The best practitioners still have a magic touch. Navigating modern networks and digital platforms brings unique challenges, especially when the stakes are high – but getting great results still comes down to people.

Or does it?

Artificial intelligence is gaining steam in the recruitment world, and for good reason. The hiring process is more information-intensive than ever. In order to secure top talent, employers have to cast a wide net, which means sifting through a lot of data. COVID-19 has underscored the need to tighten up operations, do more with less, and improve the bottom line. What can A.I. do to help?

Less work higher up in the funnel

In the world of recruitment, repetitive and time-consuming tasks are traditionally higher up in the funnel. Sifting through hundreds of resumés and online data sources is the most obvious example.

Technology and, interestingly, increasingly sophisticated psychological screening processes now exist – and will surely become more sophisticated in the years ahead – can do some of this searching and screening for us. Software can be programmed to scan resumés and online profiles for patterns involving skill, experience, qualifications, and other key metrics. Tests can be administered to screen verbal, numerical, and abstract reasoning abilities, safety orientation or even mechanical orientation amongst others. The early touchpoints of the process can become less labour-intensive, allowing recruiters to put more time and energy into the advanced stages of recruitment.

Answering questions early in the process, whether by phone or e-mail, is another time-intensive area. Some recruiters are turning to chatbot systems like Mya to answer questions, verify experience, and check qualifications. This can facilitate a more rapid exchange of information between candidates and recruiters, with far less input on the recruiter’s side. On the downside, programming or performance flaws can block out candidates who would make great candidates.

Discovering passive candidates

Passive candidates are a big part of the argument for A.I. in recruitment. We know the majority of job-seekers are passive, and we know passive candidates are an untapped resource for Australian employers.

A.I. can help recruiters reach passive candidates by analysing, among other things, databanks of former applicants who qualify for current openings.

Ideal is one such platform. If recruiters can expand their reach beyond active job seekers without creating extra labour for themselves, the chances of finding the best possible fit will, in theory, increase.

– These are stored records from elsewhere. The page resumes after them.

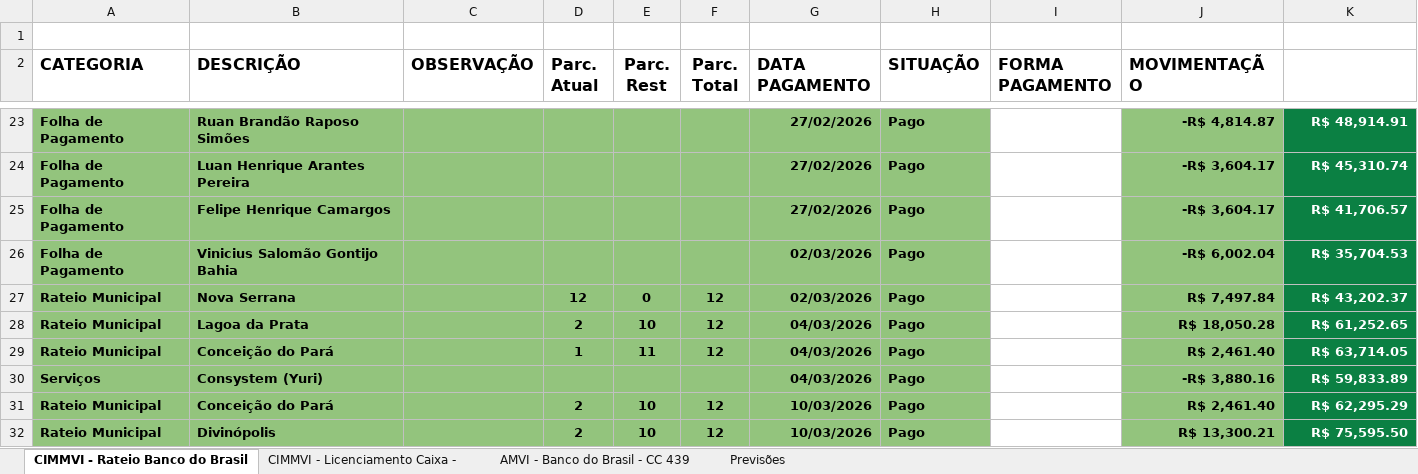
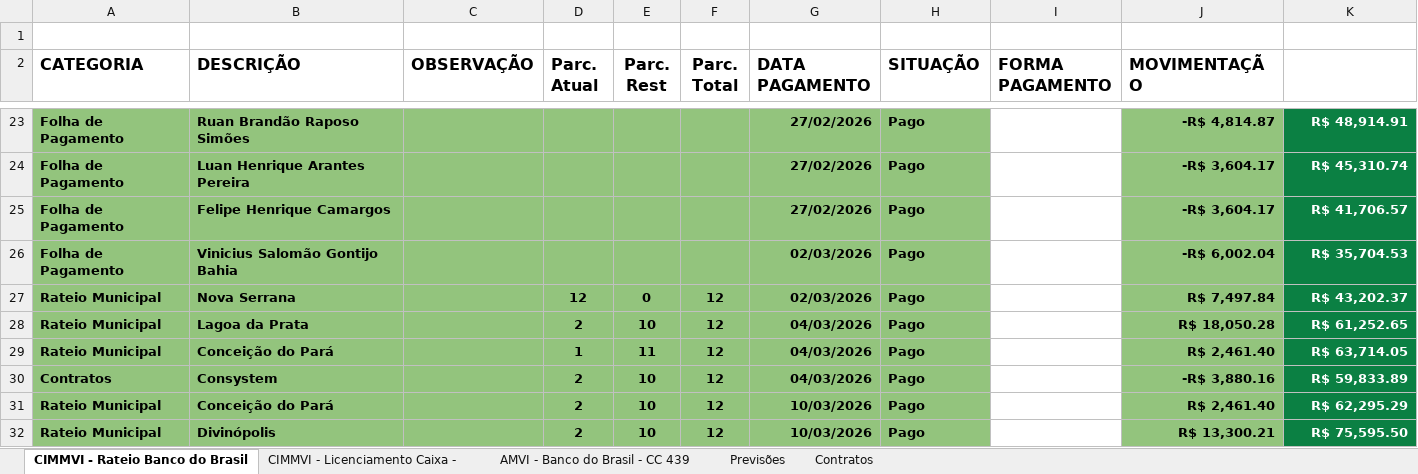
Before and after one commit to rafanduba/dashboard_CIMMVI, an Excel workbook: data/planilha.xlsx, sheet CIMMVI - Rateio Banco do Brasil, drawn as a sheet; only a part is shown, gaps mark what is left out; values as stored, in another font and other column widths than the file's, no borders; charts and pictures and conditional formats and table styles not drawn; removed rows and columns are numbered as before the commit, all else as after; the diff covers the shown part only; the diff names each change by its address in the sheet, - before the commit and + after, or states it on an @@ line.

Commit message:
add 'contratos de rateio'

```diff
--- a/data/planilha.xlsx (sheet CIMMVI - Rateio Banco do Brasil)
+++ b/data/planilha.xlsx (sheet CIMMVI - Rateio Banco do Brasil)
+sheet tab: Contratos
-row 30: Serviços | Consystem (Yuri) |  |  |  |  | 04/03/2026 | Pago |  | -R$ 3,880.16 | R$ 59,833.89
+row 30: Contratos | Consystem |  | 2 | 10 | 12 | 04/03/2026 | Pago |  | -R$ 3,880.16 | R$ 59,833.89
```
Also changed, not shown: 3 added rows, 1 removed row and 40 edited cells elsewhere in this sheet, charts or pictures, dist/Dashboard_CIMMVI/_internal/data/planilha.xlsx, 5 other files.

Driving diversity

The link between productivity and diversity in the workplace is becoming clearer. Eightfold is one of several A.I. tools that include specific features to remove bias in job descriptions and candidate screening processes. Through the use of programmable metrics and machine learning, A.I. solutions can (again, in theory) help prevent bias and build more diversity into the workplace.

Great promise – and a few important pitfalls

When you think about the art of recruitment before the internet, it’s hard not to feel a pang of nostalgia. A lot of great stories came out of those years, and many rewarding connections were made – but the internet revolution gave recruiters access to a far greater quantity of information and talent.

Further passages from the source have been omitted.